3. Remove the film from the bed and wrap the tape round, ensuring a close fit to the edge of the film. Trim any excess with a blade or knife; I find it best to keep one especially for this, as cutting on the bed of the splicer does blunt the blade. Increasingly often, I now just use the scissors again with care, the excess can be trimmed without cutting the film. 

4. Replace the film in the splicer, close all the film holders and punch. You may have noted that the CIR splicer has a long strip beneath the arm with the cutter and punch; this stops the film lifting up as the punch is raised. In this splicer, the centre film holder performs that task, as the punch passes thru it. I have left the punch completely square, but one could experiment with a slant across the width or even a V-shape of the CIR type. 

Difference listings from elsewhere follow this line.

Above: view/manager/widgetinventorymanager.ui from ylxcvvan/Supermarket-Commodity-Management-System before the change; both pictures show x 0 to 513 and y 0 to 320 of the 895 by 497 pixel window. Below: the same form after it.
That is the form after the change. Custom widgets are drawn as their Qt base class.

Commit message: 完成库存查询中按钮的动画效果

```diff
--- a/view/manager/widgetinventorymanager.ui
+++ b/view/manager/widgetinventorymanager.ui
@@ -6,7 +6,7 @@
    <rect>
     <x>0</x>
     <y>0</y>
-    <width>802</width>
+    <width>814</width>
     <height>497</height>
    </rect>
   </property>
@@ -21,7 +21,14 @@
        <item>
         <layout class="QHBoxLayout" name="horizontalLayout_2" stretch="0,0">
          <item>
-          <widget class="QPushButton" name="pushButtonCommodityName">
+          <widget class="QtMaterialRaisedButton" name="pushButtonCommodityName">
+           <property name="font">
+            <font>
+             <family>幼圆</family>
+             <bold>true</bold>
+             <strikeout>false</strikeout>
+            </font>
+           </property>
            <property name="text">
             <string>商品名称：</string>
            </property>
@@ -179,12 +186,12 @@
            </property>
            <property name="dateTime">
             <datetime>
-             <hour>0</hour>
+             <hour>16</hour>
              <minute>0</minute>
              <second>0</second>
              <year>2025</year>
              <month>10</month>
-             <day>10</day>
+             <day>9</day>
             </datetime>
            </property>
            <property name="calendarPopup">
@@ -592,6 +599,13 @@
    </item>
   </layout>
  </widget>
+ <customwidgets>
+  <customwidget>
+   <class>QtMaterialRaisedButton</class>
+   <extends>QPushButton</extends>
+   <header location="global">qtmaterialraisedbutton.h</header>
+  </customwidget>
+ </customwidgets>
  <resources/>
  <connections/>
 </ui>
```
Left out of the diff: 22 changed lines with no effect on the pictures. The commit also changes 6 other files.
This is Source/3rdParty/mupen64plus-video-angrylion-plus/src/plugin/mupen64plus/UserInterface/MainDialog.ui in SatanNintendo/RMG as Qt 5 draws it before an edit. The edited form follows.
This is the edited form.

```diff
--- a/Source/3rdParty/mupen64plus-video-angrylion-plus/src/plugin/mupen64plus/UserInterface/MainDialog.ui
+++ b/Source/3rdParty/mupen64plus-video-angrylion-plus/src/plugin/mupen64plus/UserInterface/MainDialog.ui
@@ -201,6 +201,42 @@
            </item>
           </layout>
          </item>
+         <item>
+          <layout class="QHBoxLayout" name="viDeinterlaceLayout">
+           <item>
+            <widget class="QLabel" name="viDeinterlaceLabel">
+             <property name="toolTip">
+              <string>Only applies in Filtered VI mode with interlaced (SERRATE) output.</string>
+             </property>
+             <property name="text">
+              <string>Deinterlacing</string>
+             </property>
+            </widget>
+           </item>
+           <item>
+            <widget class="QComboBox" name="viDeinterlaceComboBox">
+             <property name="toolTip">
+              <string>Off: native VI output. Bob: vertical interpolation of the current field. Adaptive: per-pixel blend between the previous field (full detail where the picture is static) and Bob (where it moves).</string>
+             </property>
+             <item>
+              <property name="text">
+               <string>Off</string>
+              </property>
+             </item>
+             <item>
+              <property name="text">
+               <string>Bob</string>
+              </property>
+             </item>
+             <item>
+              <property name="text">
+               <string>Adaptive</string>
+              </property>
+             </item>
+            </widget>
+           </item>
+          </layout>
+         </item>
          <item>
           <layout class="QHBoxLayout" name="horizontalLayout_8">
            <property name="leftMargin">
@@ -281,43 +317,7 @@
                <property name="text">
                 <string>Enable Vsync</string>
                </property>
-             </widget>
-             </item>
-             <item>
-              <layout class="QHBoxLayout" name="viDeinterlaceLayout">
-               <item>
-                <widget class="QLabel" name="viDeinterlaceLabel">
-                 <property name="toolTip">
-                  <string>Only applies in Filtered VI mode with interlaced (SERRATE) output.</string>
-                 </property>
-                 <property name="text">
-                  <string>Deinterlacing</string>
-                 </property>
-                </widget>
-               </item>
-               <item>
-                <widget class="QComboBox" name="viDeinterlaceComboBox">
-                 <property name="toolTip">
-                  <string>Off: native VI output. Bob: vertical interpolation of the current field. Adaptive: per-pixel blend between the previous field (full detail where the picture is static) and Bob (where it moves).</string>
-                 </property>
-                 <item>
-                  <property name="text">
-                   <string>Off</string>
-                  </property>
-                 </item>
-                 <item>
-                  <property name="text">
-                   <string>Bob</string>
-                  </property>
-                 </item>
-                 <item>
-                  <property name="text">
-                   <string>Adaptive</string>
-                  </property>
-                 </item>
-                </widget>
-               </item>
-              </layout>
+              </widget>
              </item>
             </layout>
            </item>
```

 5. When making joins, any shrinkage of the film is naturally taken up in the join. When making repairs, however, the sprocket holes in shrunken film can be damaged if they have to be forced to fit over both pins on the splicer bed. With my CIR splicer, I have removed two of the four pins to avoid causing damage in this way. With this economy model, it may sometimes be preferable to use only one of the pins and not close the film holder over the other. Where we are dealing with intact film, there is no alignment problem. 

6. I usually apply the tape with one edge following the edge of a sprocket hole (usually one edge is damaged and not the other). The rest of the tape then more than covers the next sprocket hole. In this way, two sprockets can be reinforced at the same time, minimising on-screen visibility as one edge of the tape is masked off in the gate. This can be done working to the left or the right. I try to avoid taping over actual gaps where the sprocket hole has been enlarged, especially if there are several in a row. It looks horrid on the screen and ordinary tape is not designed for this. I sometimes overlap the tape over the offending hole from both sides to give a double layer of tape in an emergency (eg a nearly-vanished notched title). 

7. This technique can be applied to sound films so as to cover only the picture and not the soundtrack, which seems to me sensible. What I do is draw out enough tape to cover the picture and lay it on the film (sound track away from me). I then cut the film, as in 2 above, but at a different place, in the hope of missing the soundtrack again when the tape is wrapped round. 

8. The other main repair technique I use does not involve the punch. Edge tears can be covered by a short strip of tape wrapped round the edge. The splicer isn't strictly necessary but provides a helpful base to work on. 

9. If a cement splice is dried out and coming apart, it can be sufficient to just tape over it as tho' making a tape splice. This avoids cutting out any film. Sometimes it is enough to insinuate a bit of extra cement, with the help of capillary action, but if there is damage, eg cracking along a line where the scraper has cut in too deeply, the tape can avoid a cut.

 Looking After